• **TO DO**
An exact copy of the data is required; the images should not appear in it.

• **SUPPLIED RECORDS**
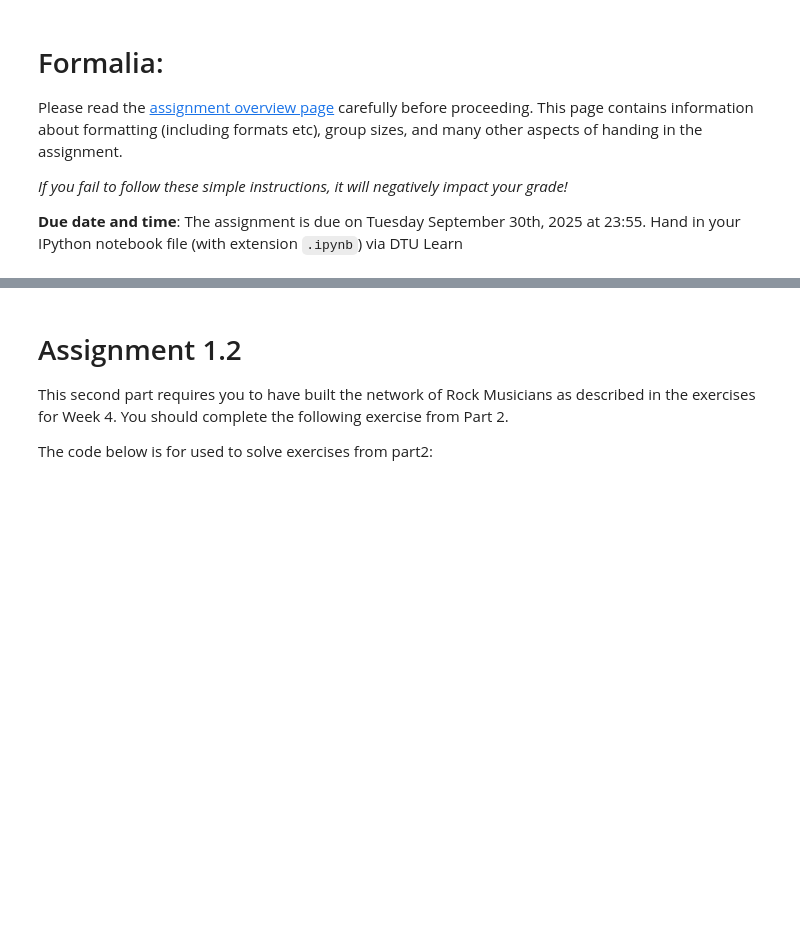
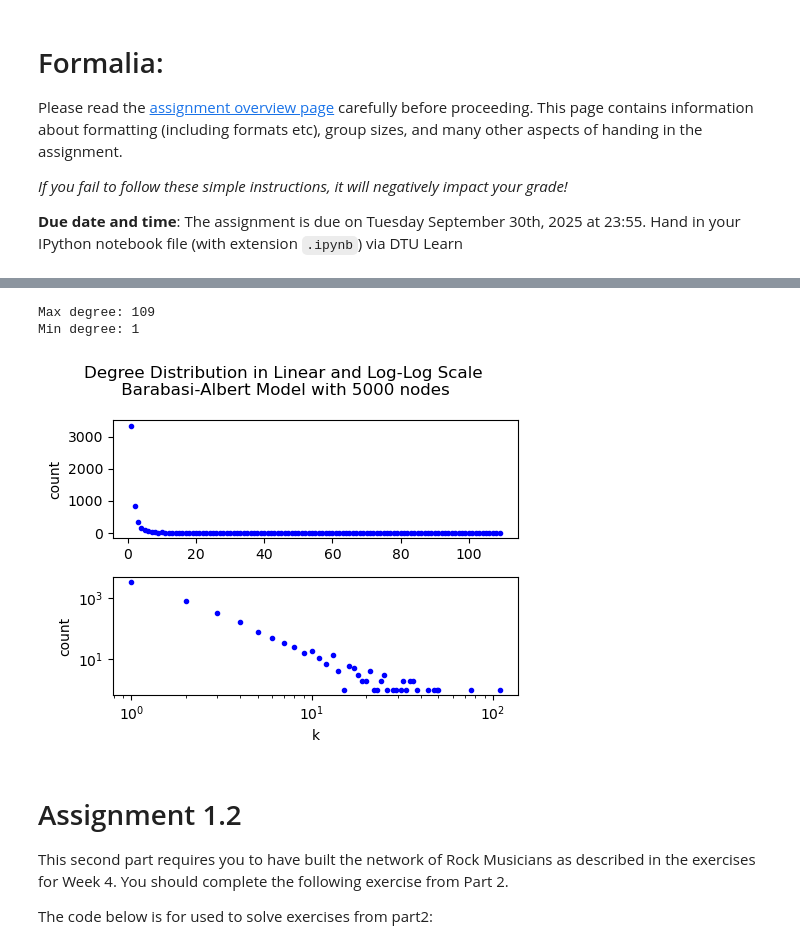
Before and after one commit to Lukog05/Social_Graphs_and_Interactions, a Jupyter notebook: Assignment1/SGAI_Assignment1_Copy.ipynb, the cells around one changed output, grey strips where cells are left out. Cells and saved outputs as stored; diff of their text form; code cells hidden in the pictures; blank space fills up the shorter version.

```diff
--- a/Assignment1/SGAI_Assignment1_Copy.ipynb
+++ b/Assignment1/SGAI_Assignment1_Copy.ipynb
@@ -44,3 +193,47 @@ And from **Part 2**
+# %%
+# Add more nodes until you have a 5000 node network.
+# restructured to make it faster by not asking for the same 99% of edges and recalculating flat_list every loop
+i = G.number_of_nodes()
+edges = list(G.edges())
+flat_list = list(sum(edges, ()))
+while G.number_of_nodes() < 5000:
+    new_node = i
+    chosen_node = random.choice(flat_list)
+    G.add_edge(new_node, chosen_node)
+    flat_list.append(new_node)
+    flat_list.append(chosen_node)
+    i += 1
+
+# What's the maximum and minimum degree?
+degree_values = list(dict(G.degree()).values()) # unpack degree values
+print(f"Max degree: {max(degree_values)}")
+print(f"Min degree: {min(degree_values)}")
+# %% [output]
+Max degree: 109
+Min degree: 1
+# %%
+# Now, bin the degree distribution using `numpy.histogram`.
+hist, bin_edges = np.histogram(degree_values, bins=range(1, max(degree_values) + 2))
+
+# Plot the distribution. Plot it with both linear and log-log axes.
+plt.figure(figsize=(5, 4))
+plt.suptitle('Degree Distribution in Linear and Log-Log Scale\n Barabasi-Albert Model with 5000 nodes')
+
+plt.subplot(2, 1, 1)
+plt.scatter(bin_edges[:-1], hist, marker='.', linestyle='-', color='blue')
+plt.ylabel('count')
+
+plt.subplot(2, 1, 2)
+plt.scatter(bin_edges[:-1], hist, marker='.', linestyle='-', color='blue')
+plt.ylabel('count')
+plt.xlabel('k')
+plt.xscale('log')
+plt.yscale('log')
+
+plt.tight_layout()
+plt.show()
+# %% [output]
+[figure, added]
 # %% [markdown]
 # Assignment 1.2
 
```
Also changed, not shown: parts of 9 cells of this notebook.
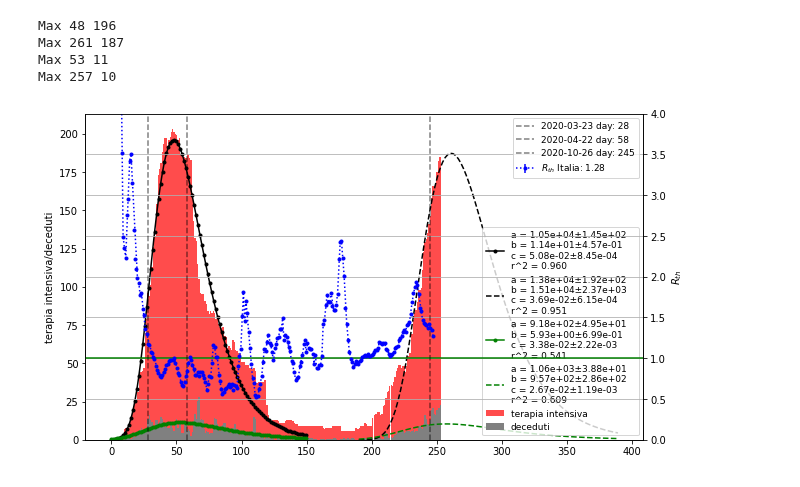
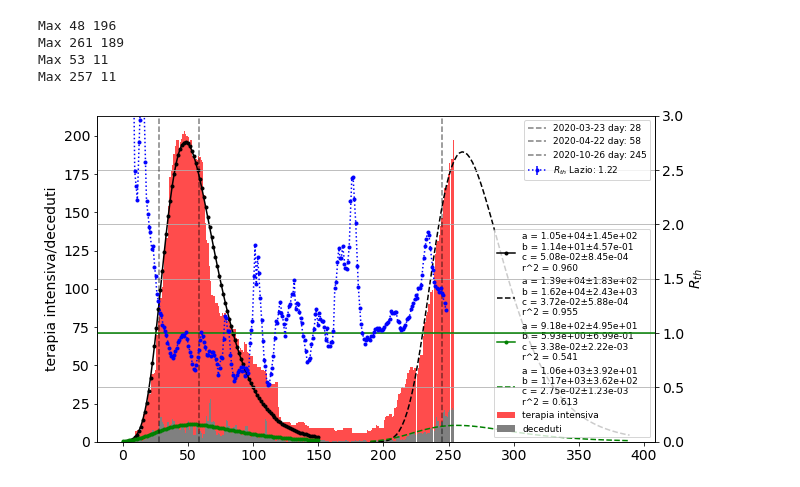
Before and after one commit to gmazzitelli/studenti, a Jupyter notebook: R_th.ipynb, the cells around one changed output. Saved outputs shown, nothing was run; the diff lists cells and outputs as text; code cells hidden in the pictures.

```diff
--- a/R_th.ipynb
+++ b/R_th.ipynb
@@ -293,7 +301,6 @@ plt.show()
 # %%
 fig, ax = plt.subplots(figsize=(10,6))
 x = np.linspace(0, len(Lazio['data']), len(Lazio['data']))
-
 y = np.array(Lazio['terapia_intensiva'])
 ax.bar(x,y, color='red', alpha=0.7, label='terapia intensiva', width=1)
 ax, par = fittalo(dGompertz, x[x<150], y[x<150], ax, [1e5,9., 0.1], 'k.-')
@@ -352,35 +359,35 @@ ax.legend(loc=4, prop={'size': 9})
 ax = ax.twinx()
 
 data = Lazio['nuovi_positivi']
 N=7
 y = np.convolve(data, np.ones((N,))/N, mode='valid')
 x = np.linspace(0, len(y), len(y))
 d=5
 
 y_past = y[:-d]
 x_ = x[d:]
 Rth = y[d:]/y_past
 
 
 # ax.errorbar(x, y, yerr=0, fmt='k.:', label='running avarege')
-ax.errorbar(x_, Rth, yerr=0, fmt='b.:', label='$R_{th}$'+' Italia: {0:.2f}'.format(Rth[-1]))
+ax.errorbar(x_, Rth, yerr=0, fmt='b.:', label='$R_{th}$'+' Lazio: {0:.2f}'.format(Rth[-1]))
 ax.axhline(1, color='green')
 ax.set_xlabel('giorni', horizontalalignment = 'left', x=0.8)
 ax.set_ylabel(r'$R_{th}$')
 day=28
 ax.axvline(day, color='black', linestyle='--', label='{:s} day: {:d}'.format(Lazio.iloc[day, 0][0:10], day), alpha=0.5)
 day=58
 ax.axvline(day, color='black', linestyle='--', label='{:s} day: {:d}'.format(Lazio.iloc[day, 0][0:10], day), alpha=0.5)
 day=245
 ax.axvline(day, color='black', linestyle='--', label='{:s} day: {:d}'.format(Lazio.iloc[day, 0][0:10], day), alpha=0.5)
 
 ax.legend(loc=1, prop={'size': 9})
-ax.set_ylim(bottom=0, top=4)
+ax.set_ylim(bottom=0, top=3)
 ax.grid()
 plt.show()
 # %% [output]
 Max 48 196
-Max 261 187
+Max 261 189
 Max 53 11
-Max 257 10
+Max 257 11
-[figure, old version]
+[figure, new version]
```
Also changed, not shown: parts of 8 cells of this notebook.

• **EXERCISE ANSWER**
Before and after one commit to Lukog05/Social_Graphs_and_Interactions, a Jupyter notebook: Assignment1/SGAI_Assignment1_Copy.ipynb, the cells around one changed output, grey strips where cells are left out. Cells and saved outputs as stored; diff of their text form; code cells hidden in the pictures; blank space fills up the shorter version.

```diff
--- a/Assignment1/SGAI_Assignment1_Copy.ipynb
+++ b/Assignment1/SGAI_Assignment1_Copy.ipynb
@@ -44,3 +193,47 @@ And from **Part 2**
+# %%
+# Add more nodes until you have a 5000 node network.
+# restructured to make it faster by not asking for the same 99% of edges and recalculating flat_list every loop
+i = G.number_of_nodes()
+edges = list(G.edges())
+flat_list = list(sum(edges, ()))
+while G.number_of_nodes() < 5000:
+    new_node = i
+    chosen_node = random.choice(flat_list)
+    G.add_edge(new_node, chosen_node)
+    flat_list.append(new_node)
+    flat_list.append(chosen_node)
+    i += 1
+
+# What's the maximum and minimum degree?
+degree_values = list(dict(G.degree()).values()) # unpack degree values
+print(f"Max degree: {max(degree_values)}")
+print(f"Min degree: {min(degree_values)}")
+# %% [output]
+Max degree: 109
+Min degree: 1
+# %%
+# Now, bin the degree distribution using `numpy.histogram`.
+hist, bin_edges = np.histogram(degree_values, bins=range(1, max(degree_values) + 2))
+
+# Plot the distribution. Plot it with both linear and log-log axes.
+plt.figure(figsize=(5, 4))
+plt.suptitle('Degree Distribution in Linear and Log-Log Scale\n Barabasi-Albert Model with 5000 nodes')
+
+plt.subplot(2, 1, 1)
+plt.scatter(bin_edges[:-1], hist, marker='.', linestyle='-', color='blue')
+plt.ylabel('count')
+
+plt.subplot(2, 1, 2)
+plt.scatter(bin_edges[:-1], hist, marker='.', linestyle='-', color='blue')
+plt.ylabel('count')
+plt.xlabel('k')
+plt.xscale('log')
+plt.yscale('log')
+
+plt.tight_layout()
+plt.show()
+# %% [output]
+[figure, added]
 # %% [markdown]
 # Assignment 1.2
 
```
Also changed, not shown: parts of 9 cells of this notebook.
Before and after one commit to gmazzitelli/studenti, a Jupyter notebook: R_th.ipynb, the cells around one changed output. Saved outputs shown, nothing was run; the diff lists cells and outputs as text; code cells hidden in the pictures.

```diff
--- a/R_th.ipynb
+++ b/R_th.ipynb
@@ -293,7 +301,6 @@ plt.show()
 # %%
 fig, ax = plt.subplots(figsize=(10,6))
 x = np.linspace(0, len(Lazio['data']), len(Lazio['data']))
-
 y = np.array(Lazio['terapia_intensiva'])
 ax.bar(x,y, color='red', alpha=0.7, label='terapia intensiva', width=1)
 ax, par = fittalo(dGompertz, x[x<150], y[x<150], ax, [1e5,9., 0.1], 'k.-')
@@ -352,35 +359,35 @@ ax.legend(loc=4, prop={'size': 9})
 ax = ax.twinx()
 
 data = Lazio['nuovi_positivi']
 N=7
 y = np.convolve(data, np.ones((N,))/N, mode='valid')
 x = np.linspace(0, len(y), len(y))
 d=5
 
 y_past = y[:-d]
 x_ = x[d:]
 Rth = y[d:]/y_past
 
 
 # ax.errorbar(x, y, yerr=0, fmt='k.:', label='running avarege')
-ax.errorbar(x_, Rth, yerr=0, fmt='b.:', label='$R_{th}$'+' Italia: {0:.2f}'.format(Rth[-1]))
+ax.errorbar(x_, Rth, yerr=0, fmt='b.:', label='$R_{th}$'+' Lazio: {0:.2f}'.format(Rth[-1]))
 ax.axhline(1, color='green')
 ax.set_xlabel('giorni', horizontalalignment = 'left', x=0.8)
 ax.set_ylabel(r'$R_{th}$')
 day=28
 ax.axvline(day, color='black', linestyle='--', label='{:s} day: {:d}'.format(Lazio.iloc[day, 0][0:10], day), alpha=0.5)
 day=58
 ax.axvline(day, color='black', linestyle='--', label='{:s} day: {:d}'.format(Lazio.iloc[day, 0][0:10], day), alpha=0.5)
 day=245
 ax.axvline(day, color='black', linestyle='--', label='{:s} day: {:d}'.format(Lazio.iloc[day, 0][0:10], day), alpha=0.5)
 
 ax.legend(loc=1, prop={'size': 9})
-ax.set_ylim(bottom=0, top=4)
+ax.set_ylim(bottom=0, top=3)
 ax.grid()
 plt.show()
 # %% [output]
 Max 48 196
-Max 261 187
+Max 261 189
 Max 53 11
-Max 257 10
+Max 257 11
-[figure, old version]
+[figure, new version]
```
Also changed, not shown: parts of 8 cells of this notebook.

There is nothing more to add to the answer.